*** Opening of RECORDS TO PROCESS ***

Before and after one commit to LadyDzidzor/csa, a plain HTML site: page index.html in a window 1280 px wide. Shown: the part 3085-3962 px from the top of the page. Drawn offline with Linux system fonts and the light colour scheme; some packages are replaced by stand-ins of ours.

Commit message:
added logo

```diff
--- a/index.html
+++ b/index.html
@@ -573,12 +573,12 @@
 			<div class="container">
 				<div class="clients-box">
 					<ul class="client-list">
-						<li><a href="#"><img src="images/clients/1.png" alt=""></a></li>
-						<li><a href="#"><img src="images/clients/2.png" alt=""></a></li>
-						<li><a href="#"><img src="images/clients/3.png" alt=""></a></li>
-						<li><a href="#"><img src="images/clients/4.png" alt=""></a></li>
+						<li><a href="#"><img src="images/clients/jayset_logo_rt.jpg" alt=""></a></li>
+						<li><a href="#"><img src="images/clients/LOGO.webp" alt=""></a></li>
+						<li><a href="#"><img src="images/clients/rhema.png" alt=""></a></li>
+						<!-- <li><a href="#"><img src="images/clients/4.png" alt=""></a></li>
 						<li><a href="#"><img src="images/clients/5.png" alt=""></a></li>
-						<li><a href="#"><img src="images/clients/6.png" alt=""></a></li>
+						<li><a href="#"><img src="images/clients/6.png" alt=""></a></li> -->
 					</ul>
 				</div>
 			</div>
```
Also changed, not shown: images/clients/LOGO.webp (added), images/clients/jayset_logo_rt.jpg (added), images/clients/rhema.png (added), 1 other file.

*** Close of RECORDS TO PROCESS ***

TASK GOAL: Each line of the data should be reproduced exactly as it appears.

WRITTEN RESPONSE:
Before and after one commit to LadyDzidzor/csa, a plain HTML site: page index.html in a window 1280 px wide. Shown: the part 3085-3962 px from the top of the page. Drawn offline with Linux system fonts and the light colour scheme; some packages are replaced by stand-ins of ours.

Commit message:
added logo

```diff
--- a/index.html
+++ b/index.html
@@ -573,12 +573,12 @@
 			<div class="container">
 				<div class="clients-box">
 					<ul class="client-list">
-						<li><a href="#"><img src="images/clients/1.png" alt=""></a></li>
-						<li><a href="#"><img src="images/clients/2.png" alt=""></a></li>
-						<li><a href="#"><img src="images/clients/3.png" alt=""></a></li>
-						<li><a href="#"><img src="images/clients/4.png" alt=""></a></li>
+						<li><a href="#"><img src="images/clients/jayset_logo_rt.jpg" alt=""></a></li>
+						<li><a href="#"><img src="images/clients/LOGO.webp" alt=""></a></li>
+						<li><a href="#"><img src="images/clients/rhema.png" alt=""></a></li>
+						<!-- <li><a href="#"><img src="images/clients/4.png" alt=""></a></li>
 						<li><a href="#"><img src="images/clients/5.png" alt=""></a></li>
-						<li><a href="#"><img src="images/clients/6.png" alt=""></a></li>
+						<li><a href="#"><img src="images/clients/6.png" alt=""></a></li> -->
 					</ul>
 				</div>
 			</div>
```
Also changed, not shown: images/clients/LOGO.webp (added), images/clients/jayset_logo_rt.jpg (added), images/clients/rhema.png (added), 1 other file.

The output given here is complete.